Every entry below must be copied exactly, with nothing left out.
++++ Supplied records
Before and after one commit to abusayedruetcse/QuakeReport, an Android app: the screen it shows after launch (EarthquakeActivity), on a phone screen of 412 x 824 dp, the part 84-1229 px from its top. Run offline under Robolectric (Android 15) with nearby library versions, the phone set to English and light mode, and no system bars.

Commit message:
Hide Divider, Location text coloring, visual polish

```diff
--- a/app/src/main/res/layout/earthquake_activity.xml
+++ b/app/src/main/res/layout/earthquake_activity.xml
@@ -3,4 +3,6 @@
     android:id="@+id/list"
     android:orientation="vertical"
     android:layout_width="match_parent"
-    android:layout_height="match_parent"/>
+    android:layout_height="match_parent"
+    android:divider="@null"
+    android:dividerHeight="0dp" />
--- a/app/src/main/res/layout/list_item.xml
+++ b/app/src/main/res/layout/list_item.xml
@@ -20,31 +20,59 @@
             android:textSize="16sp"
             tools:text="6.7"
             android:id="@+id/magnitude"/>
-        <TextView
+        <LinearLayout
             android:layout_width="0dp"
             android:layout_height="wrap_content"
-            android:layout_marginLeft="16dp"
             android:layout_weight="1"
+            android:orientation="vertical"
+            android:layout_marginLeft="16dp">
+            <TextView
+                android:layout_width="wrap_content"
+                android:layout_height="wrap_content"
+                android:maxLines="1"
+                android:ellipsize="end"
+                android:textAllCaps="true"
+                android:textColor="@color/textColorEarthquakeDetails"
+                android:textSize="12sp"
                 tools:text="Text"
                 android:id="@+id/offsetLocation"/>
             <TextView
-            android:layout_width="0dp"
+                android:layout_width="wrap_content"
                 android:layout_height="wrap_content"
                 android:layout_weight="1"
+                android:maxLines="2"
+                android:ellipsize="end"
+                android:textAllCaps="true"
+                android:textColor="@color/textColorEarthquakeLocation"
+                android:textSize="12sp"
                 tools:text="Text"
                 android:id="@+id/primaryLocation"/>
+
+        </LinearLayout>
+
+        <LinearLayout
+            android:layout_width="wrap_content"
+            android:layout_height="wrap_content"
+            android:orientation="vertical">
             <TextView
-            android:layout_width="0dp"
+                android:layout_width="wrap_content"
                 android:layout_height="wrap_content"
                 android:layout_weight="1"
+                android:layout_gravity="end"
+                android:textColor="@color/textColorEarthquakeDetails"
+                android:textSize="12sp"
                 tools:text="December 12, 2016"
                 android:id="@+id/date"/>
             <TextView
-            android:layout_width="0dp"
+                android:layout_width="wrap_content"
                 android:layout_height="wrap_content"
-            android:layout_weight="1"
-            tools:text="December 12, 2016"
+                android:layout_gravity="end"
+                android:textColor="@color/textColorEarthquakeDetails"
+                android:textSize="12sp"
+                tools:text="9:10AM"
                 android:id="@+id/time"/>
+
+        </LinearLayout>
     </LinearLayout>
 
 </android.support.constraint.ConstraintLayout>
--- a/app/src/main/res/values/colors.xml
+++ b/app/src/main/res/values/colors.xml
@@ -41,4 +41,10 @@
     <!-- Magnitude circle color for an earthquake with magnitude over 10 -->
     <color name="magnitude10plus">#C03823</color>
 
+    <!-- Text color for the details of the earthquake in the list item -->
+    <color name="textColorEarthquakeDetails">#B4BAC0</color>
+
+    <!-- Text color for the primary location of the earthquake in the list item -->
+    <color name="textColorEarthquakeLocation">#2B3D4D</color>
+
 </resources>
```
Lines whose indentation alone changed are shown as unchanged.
++++++++
■ Answer section
Before and after one commit to abusayedruetcse/QuakeReport, an Android app: the screen it shows after launch (EarthquakeActivity), on a phone screen of 412 x 824 dp, the part 84-1229 px from its top. Run offline under Robolectric (Android 15) with nearby library versions, the phone set to English and light mode, and no system bars.

Commit message:
Hide Divider, Location text coloring, visual polish

```diff
--- a/app/src/main/res/layout/earthquake_activity.xml
+++ b/app/src/main/res/layout/earthquake_activity.xml
@@ -3,4 +3,6 @@
     android:id="@+id/list"
     android:orientation="vertical"
     android:layout_width="match_parent"
-    android:layout_height="match_parent"/>
+    android:layout_height="match_parent"
+    android:divider="@null"
+    android:dividerHeight="0dp" />
--- a/app/src/main/res/layout/list_item.xml
+++ b/app/src/main/res/layout/list_item.xml
@@ -20,31 +20,59 @@
             android:textSize="16sp"
             tools:text="6.7"
             android:id="@+id/magnitude"/>
-        <TextView
+        <LinearLayout
             android:layout_width="0dp"
             android:layout_height="wrap_content"
-            android:layout_marginLeft="16dp"
             android:layout_weight="1"
+            android:orientation="vertical"
+            android:layout_marginLeft="16dp">
+            <TextView
+                android:layout_width="wrap_content"
+                android:layout_height="wrap_content"
+                android:maxLines="1"
+                android:ellipsize="end"
+                android:textAllCaps="true"
+                android:textColor="@color/textColorEarthquakeDetails"
+                android:textSize="12sp"
                 tools:text="Text"
                 android:id="@+id/offsetLocation"/>
             <TextView
-            android:layout_width="0dp"
+                android:layout_width="wrap_content"
                 android:layout_height="wrap_content"
                 android:layout_weight="1"
+                android:maxLines="2"
+                android:ellipsize="end"
+                android:textAllCaps="true"
+                android:textColor="@color/textColorEarthquakeLocation"
+                android:textSize="12sp"
                 tools:text="Text"
                 android:id="@+id/primaryLocation"/>
+
+        </LinearLayout>
+
+        <LinearLayout
+            android:layout_width="wrap_content"
+            android:layout_height="wrap_content"
+            android:orientation="vertical">
             <TextView
-            android:layout_width="0dp"
+                android:layout_width="wrap_content"
                 android:layout_height="wrap_content"
                 android:layout_weight="1"
+                android:layout_gravity="end"
+                android:textColor="@color/textColorEarthquakeDetails"
+                android:textSize="12sp"
                 tools:text="December 12, 2016"
                 android:id="@+id/date"/>
             <TextView
-            android:layout_width="0dp"
+                android:layout_width="wrap_content"
                 android:layout_height="wrap_content"
-            android:layout_weight="1"
-            tools:text="December 12, 2016"
+                android:layout_gravity="end"
+                android:textColor="@color/textColorEarthquakeDetails"
+                android:textSize="12sp"
+                tools:text="9:10AM"
                 android:id="@+id/time"/>
+
+        </LinearLayout>
     </LinearLayout>
 
 </android.support.constraint.ConstraintLayout>
--- a/app/src/main/res/values/colors.xml
+++ b/app/src/main/res/values/colors.xml
@@ -41,4 +41,10 @@
     <!-- Magnitude circle color for an earthquake with magnitude over 10 -->
     <color name="magnitude10plus">#C03823</color>
 
+    <!-- Text color for the details of the earthquake in the list item -->
+    <color name="textColorEarthquakeDetails">#B4BAC0</color>
+
+    <!-- Text color for the primary location of the earthquake in the list item -->
+    <color name="textColorEarthquakeLocation">#2B3D4D</color>
+
 </resources>
```
Lines whose indentation alone changed are shown as unchanged.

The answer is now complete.